Social Support and Achieving Breastfeeding Goals
Both received support and perceived support for breastfeeding predict breastfeeding success (Mitra et al., 2004).
Several typologies exist for classifying social support. House (1981) classifies support into four categories: emotional, informational, instrumental, and appraisal support. Cutrona and Suhr (1992) identify the following five dimensions of support, several of which overlap with the support categories described by House (1981): informational, emotional, esteem, tangible, and network. The table below describes these categories of support and examples of seeking and providing each category for breastfeeding mothers.
Table 1. Types of Social Support and Examples for Breastfeeding
*Peer support groups for breastfeeding offer multiple types of support.
National guidelines for supporting breastfeeding mothers further provide strategies that can be used by individuals supporting breastfeeding mothers to operationalize the dimensions of social support. Early forms of breastfeeding support, for example, include assistance with latching and positioning (i.e. instrumental or tangible support), addressing breastfeeding concerns, and providing counseling on transitioning back to work (i.e. emotional support and informational support) (CDC, 2013). These strategies are supported by systematic reviews examining the social support needs of breastfeeding mothers and breastfeeding outcomes (Britton et al, 2012).
In addition, several studies provide evidence for the effectiveness of peers in delivering breastfeeding support for African American mothers (Dennis et al. 2002; Renfrew et al., 2012). Peers can be an invaluable source for providing support within each category of support. For example, Dennis et al. (2002) define peer support as support that incorporates informational, appraisal, and emotional assistance and is delivered by volunteers outside of the recipient’s immediate social network or family. African American mothers may experience less breastfeeding counseling and support from healthcare providers, which further underscores the importance of having peers to encourage breastfeeding (Johnson et al., 2015).
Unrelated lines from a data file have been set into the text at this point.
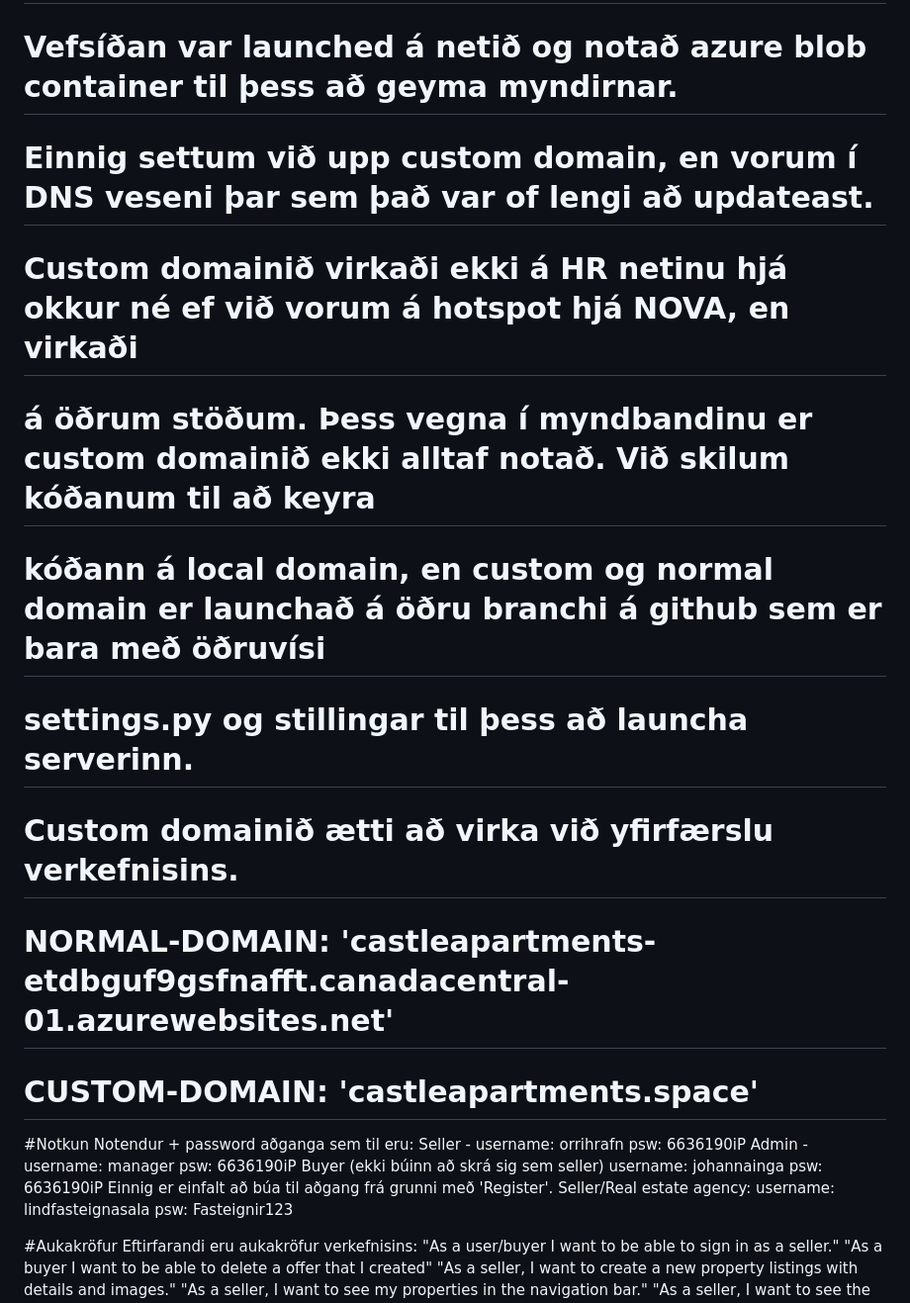
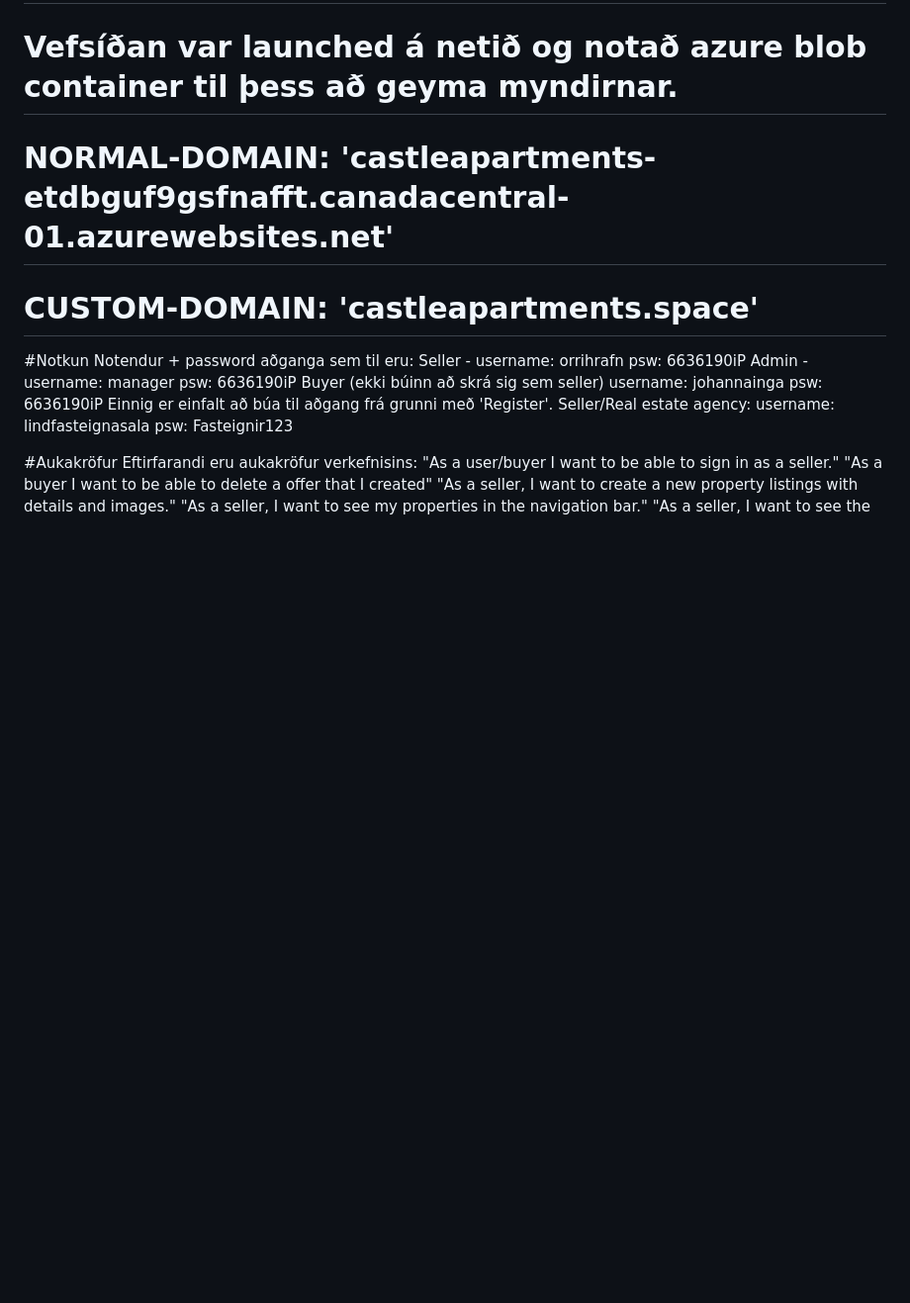
Before and after one commit to clausen2502/Verklegt2, a Markdown page: README.md, the part around the change. Shown: that part at 99% size. Drawn GitHub-style; blank space fills up the shorter version.

```diff
--- a/README.md
+++ b/README.md
@@ -2,12 +2,7 @@
 # Castle Apartments
 
 # Vefsíðan var launched á netið og notað azure blob container til þess að geyma myndirnar.
-# Einnig settum við upp custom domain, en vorum í DNS veseni þar sem það var of lengi að updateast.
-# Custom domainið virkaði ekki á HR netinu hjá okkur né ef við vorum á hotspot hjá NOVA, en virkaði
-# á öðrum stöðum. Þess vegna í myndbandinu er custom domainið ekki alltaf notað. Við skilum kóðanum til að keyra
-# kóðann á local domain, en custom og normal domain er launchað á öðru branchi á github sem er bara með öðruvísi
-# settings.py og stillingar til þess að launcha serverinn.
-# Custom domainið ætti að virka við yfirfærslu verkefnisins.
+
 # NORMAL-DOMAIN: 'castleapartments-etdbguf9gsfnafft.canadacentral-01.azurewebsites.net'
 # CUSTOM-DOMAIN: 'castleapartments.space'
 
```
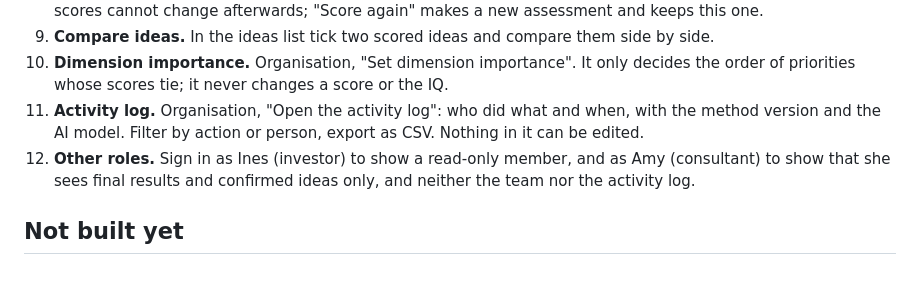
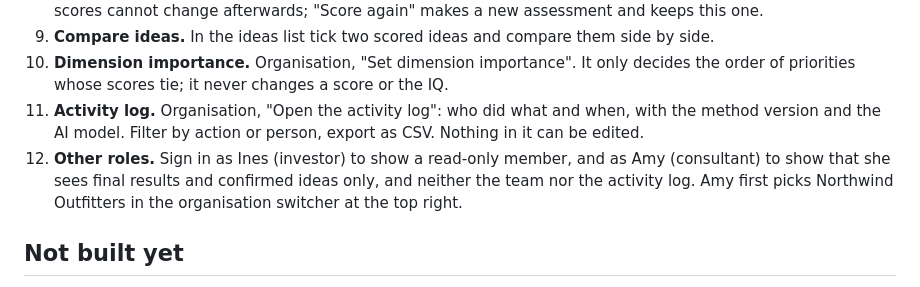
Before and after one commit to rehan-ch/inno-valuation, a Markdown page: docs/demo.md, the part around the change. Rendered like a GitHub page.

Commit message:
docs(demo): the consultant picks the organisation first

```diff
--- a/docs/demo.md
+++ b/docs/demo.md
@@ -37,7 +37,7 @@ Things to know before you start:
 9. **Compare ideas.** In the ideas list tick two scored ideas and compare them side by side.
 10. **Dimension importance.** Organisation, "Set dimension importance". It only decides the order of priorities whose scores tie; it never changes a score or the IQ.
 11. **Activity log.** Organisation, "Open the activity log": who did what and when, with the method version and the AI model. Filter by action or person, export as CSV. Nothing in it can be edited.
-12. **Other roles.** Sign in as Ines (investor) to show a read-only member, and as Amy (consultant) to show that she sees final results and confirmed ideas only, and neither the team nor the activity log.
+12. **Other roles.** Sign in as Ines (investor) to show a read-only member, and as Amy (consultant) to show that she sees final results and confirmed ideas only, and neither the team nor the activity log. Amy first picks Northwind Outfitters in the organisation switcher at the top right.
 
 ## Not built yet
 
```
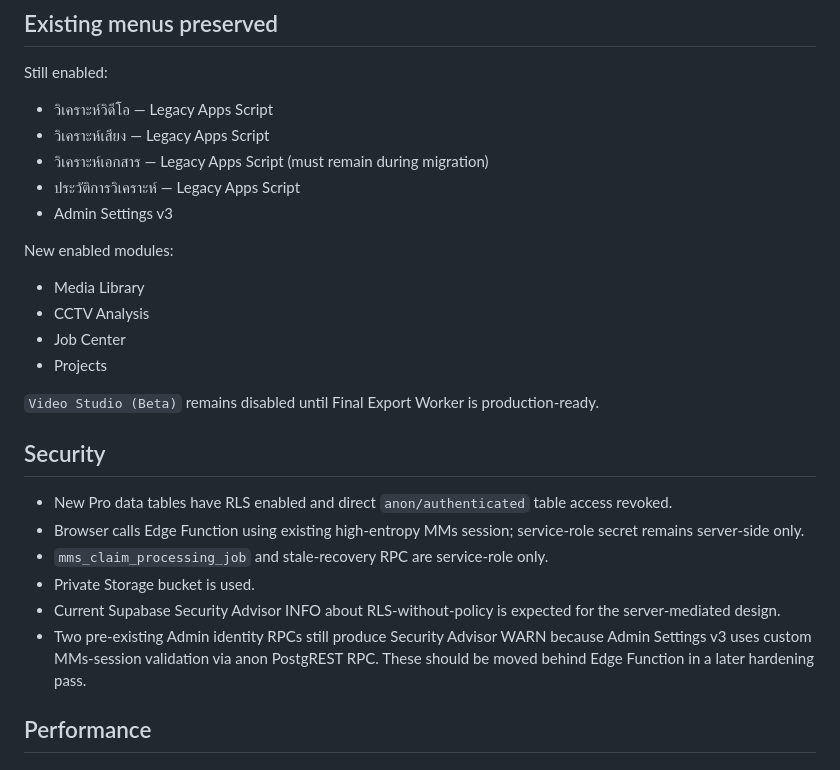
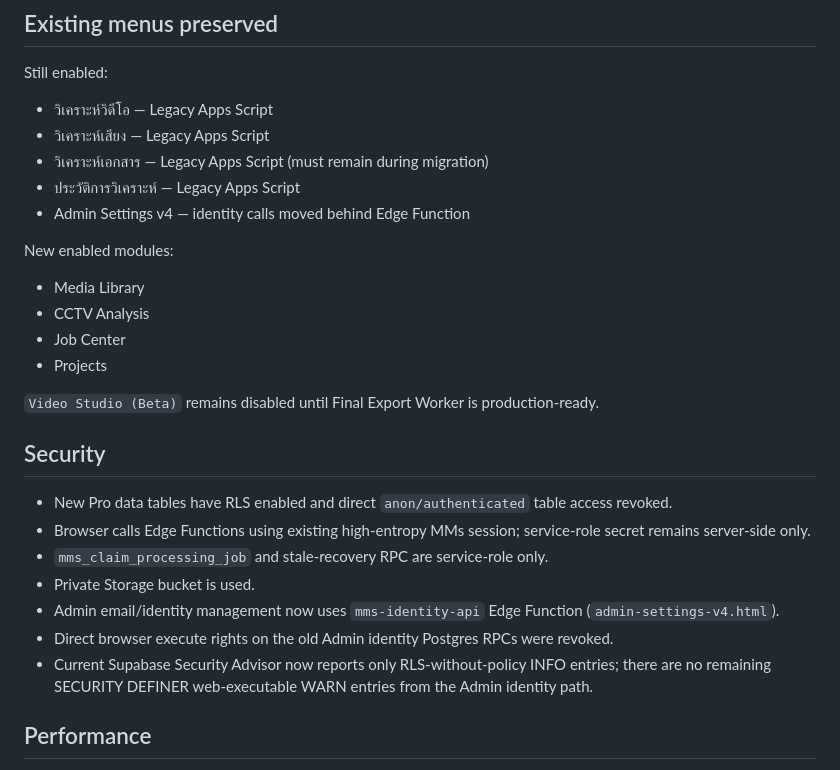
Before and after one commit to checkfile2568-ops/rta-tuning, a Markdown page: media-system/SYSTEM_AUDIT_PRO_3_8_20260815.md, the part around the change. Drawn GitHub-style.

Commit message:
Update MMs Pro audit after Admin v4 and security hardening

```diff
--- a/media-system/SYSTEM_AUDIT_PRO_3_8_20260815.md
+++ b/media-system/SYSTEM_AUDIT_PRO_3_8_20260815.md
@@ -100,7 +100,7 @@ Still enabled:
 - วิเคราะห์เสียง — Legacy Apps Script
 - วิเคราะห์เอกสาร — Legacy Apps Script (must remain during migration)
 - ประวัติการวิเคราะห์ — Legacy Apps Script
-- Admin Settings v3
+- Admin Settings v4 — identity calls moved behind Edge Function
 
 New enabled modules:
 - Media Library
@@ -112,11 +112,12 @@ New enabled modules:
 
 ## Security
 - New Pro data tables have RLS enabled and direct `anon/authenticated` table access revoked.
-- Browser calls Edge Function using existing high-entropy MMs session; service-role secret remains server-side only.
+- Browser calls Edge Functions using existing high-entropy MMs session; service-role secret remains server-side only.
 - `mms_claim_processing_job` and stale-recovery RPC are service-role only.
 - Private Storage bucket is used.
-- Current Supabase Security Advisor INFO about RLS-without-policy is expected for the server-mediated design.
-- Two pre-existing Admin identity RPCs still produce Security Advisor WARN because Admin Settings v3 uses custom MMs-session validation via anon PostgREST RPC. These should be moved behind Edge Function in a later hardening pass.
+- Admin email/identity management now uses `mms-identity-api` Edge Function (`admin-settings-v4.html`).
+- Direct browser execute rights on the old Admin identity Postgres RPCs were revoked.
+- Current Supabase Security Advisor now reports only RLS-without-policy INFO entries; there are no remaining SECURITY DEFINER web-executable WARN entries from the Admin identity path.
 
 ## Performance
 All new foreign-key covering-index warnings were resolved. Remaining Advisor notices are unused-index INFO because production tables are currently empty/new; retain until real workload statistics exist.
```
Support is a multidimensional construct. Breastfeeding support needs are different for each mother and throughout your breastfeeding journey, the type(s) of support needed may evolve. Understanding your support needs and where to find help (e.g. a supportive network of family and peers, lactation support professionals) will provide a strong foundation for achieving your breastfeeding goals.
1. Britton, C., McCormick, F., Renfrew, M., Wade, A., & King, S. (2012). Support for breastfeeding mothers. Cochrane Database Systems Review, (1). Cd001141.
2. CDC. (2013). Strategies to prevent obesity and other chronic diseases: The CDC guide to strategies to support breastfeeding mothers and babies.
3. Cutrona, C. & Suhr, J.(1992). Controllability of stressful events and satisfaction with spouse support behaviors. Communication Research, 19, 154-174.
4. Dennis, C., Hodnett, E., Gallop, R., & Chalmers, B. (2002). The effect of peer support on breast-feeding duration among primiparous women: A randomized controlled trial. Canadian Medical Association Journal, 166(1), 21-28. Retrieved from http://proxy-remote.galib.uga.edu/login?url=http://search.ebscohost.com/login.aspx?direct=true&db=mnh&AN=11800243&site=eds-live
5. House, J. S. (1981). Work Stress and Social Support. Reading, Mass: Addison-Wesley.
6. Johnson, A., Kirk, R., Rosenblum, K. L., & Muzik, M. (2015). Enhancing breastfeeding ratesamong African American women: A systematic review of current psychosocial interventions. Breastfeeding Medicine, 10(1), 45-62. doi:10.1089/bfm.2014.0023
7. Mitra, A., Khoury, A., Hinton, A., & Carothers, C. (2004). Predictors of breastfeeding intention in low-income women. Maternal and Child Health Journal, 8(2), 65-70.
8. Renfrew, M., McCormick, F., Wade, A., Quinn, B., & Dowswell, T. (2012). Support for healthy breastfeeding mothers with healthy term babies. Cochrane Database Systems.